**INSTRUCTIONS TO FOLLOW:** Search the entries for the word "pointer" and copy each line that has it.

(Web page edit records)
------------------------------------------------

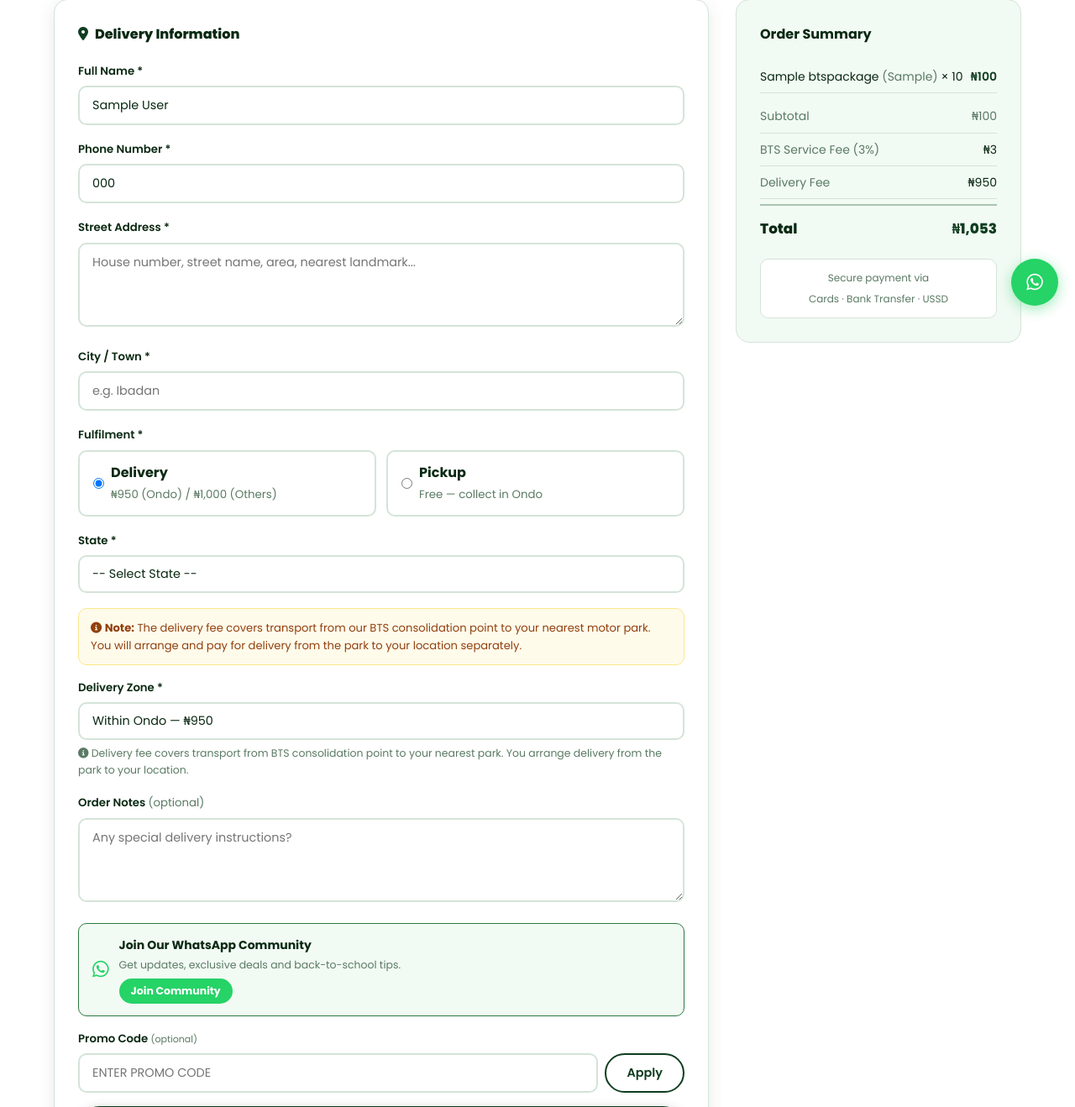
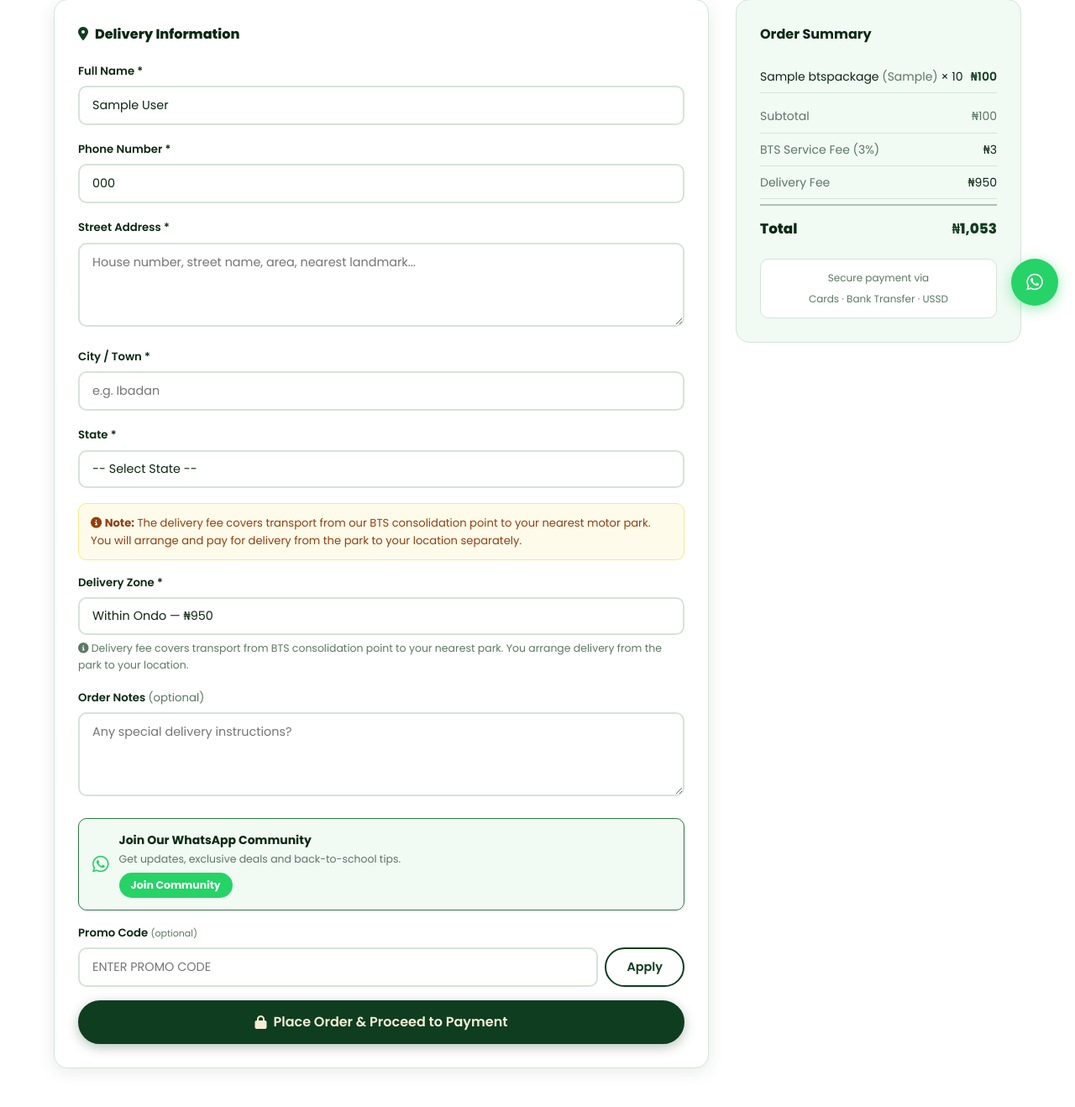
Before and after one commit to Timotee-dev/bts-project, a Django app: page /checkout/ in a window 1280 px wide. Shown: the part 416-1734 px from the top of the page at 84% size. Run offline with Django 5.2, Linux system fonts and the light colour scheme; a user stored in the database is signed in; tables that the repository leaves empty hold one stand-in row (values such as "Sample post").

Commit message:
Remove pickup/fulfillment - delivery zones only, note only for outside Ondo

```diff
--- a/store/views.py
+++ b/store/views.py
@@ -261,30 +261,20 @@ def checkout(request):
         city       = request.POST.get('city', '').strip()
         state      = request.POST.get('state', '').strip()
         notes      = request.POST.get('notes', '').strip()
-        fulfilment = request.POST.get('fulfilment', 'delivery')
-
         # Validate required fields
         if not full_name or not phone:
             messages.error(request, 'Please fill in your name and phone number.')
             return render(request, 'store/checkout.html', {'cart': cart, 'user': request.user})
 
-        if fulfilment == 'delivery' and not all([street, city, state]):
+        if not all([street, city, state]):
             messages.error(request, 'Please fill in your delivery address.')
             return render(request, 'store/checkout.html', {'cart': cart, 'user': request.user})
 
-        # Delivery fee
-        if fulfilment == 'pickup':
-            delivery_fee = 0
-            shipping_address = 'PICKUP - BTS Consolidation Point, Ondo'
-        else:
-            delivery_zone = request.POST.get('delivery_zone', 'ondo_near')
-            zone_fees = {
-                'ondo_near':    950,
-                'ondo_far':     2200,
-                'outside_ondo': 1100,
-            }
-            delivery_fee = zone_fees.get(delivery_zone, 950)
-            shipping_address = f"{street}, {city}, {state}"
+        # Delivery zone fee
+        delivery_zone    = request.POST.get('delivery_zone', 'ondo_near')
+        zone_fees        = {'ondo_near': 950, 'ondo_far': 2200, 'outside_ondo': 1100}
+        delivery_fee     = zone_fees.get(delivery_zone, 950)
+        shipping_address = f"{street}, {city}, {state}"
 
         # 3% BTS Service Fee
         service_fee = int(round(float(cart.subtotal) * 0.03))
@@ -320,7 +310,7 @@ def checkout(request):
             city=city,
             state=state,
             shipping_address=shipping_address,
-            notes=('[PICKUP] ' + notes if fulfilment == 'pickup' else notes).strip(),
+            notes=notes,
             payment_status='unpaid',
         )
 
--- a/templates/store/checkout.html
+++ b/templates/store/checkout.html
@@ -71,21 +71,9 @@ document.addEventListener('DOMContentLoaded', function() { updateDeliveryFee('on
             <input type="text" name="city" class="form-control" required placeholder="e.g. Ibadan">
           </div>
 
-          <div class="form-group">
-            <label class="form-label">Fulfilment *</label>
-            <div style="display:flex;gap:12px;flex-wrap:wrap;" id="fulfilmentGroup">
-              <label style="display:flex;align-items:center;gap:8px;cursor:pointer;padding:12px 16px;border:2px solid var(--border);border-radius:var(--radius-sm);flex:1;min-width:120px;" id="deliveryLabel">
-                <input type="radio" name="fulfilment" value="delivery" checked onchange="toggleFulfilment(this)">
-                <span><strong>Delivery</strong><br><small style="color:var(--gray);">₦950 (Ondo) / ₦1,000 (Others)</small></span>
-              </label>
-              <label style="display:flex;align-items:center;gap:8px;cursor:pointer;padding:12px 16px;border:2px solid var(--border);border-radius:var(--radius-sm);flex:1;min-width:120px;" id="pickupLabel">
-                <input type="radio" name="fulfilment" value="pickup" onchange="toggleFulfilment(this)">
-                <span><strong>Pickup</strong><br><small style="color:var(--gray);">Free — collect in Ondo</small></span>
-              </label>
-            </div>
-          </div>
 
-          <div id="deliveryFields">
+
+
           <div class="form-group">
             <label class="form-label">State *</label>
             <select name="state" class="form-control" required>
@@ -146,7 +134,7 @@ document.addEventListener('DOMContentLoaded', function() { updateDeliveryFee('on
             </p>
           </div>
 
-          </div><!-- end deliveryFields -->
+
 
           <div class="form-group">
             <label class="form-label">Order Notes <span style="font-weight:400;color:var(--gray);">(optional)</span></label>
```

------------------------------------------------

**ANSWER FOR THE TASK:**
-              <label style="display:flex;align-items:center;gap:8px;cursor:pointer;padding:12px 16px;border:2px solid var(--border);border-radius:var(--radius-sm);flex:1;min-width:120px;" id="deliveryLabel">
-              <label style="display:flex;align-items:center;gap:8px;cursor:pointer;padding:12px 16px;border:2px solid var(--border);border-radius:var(--radius-sm);flex:1;min-width:120px;" id="pickupLabel">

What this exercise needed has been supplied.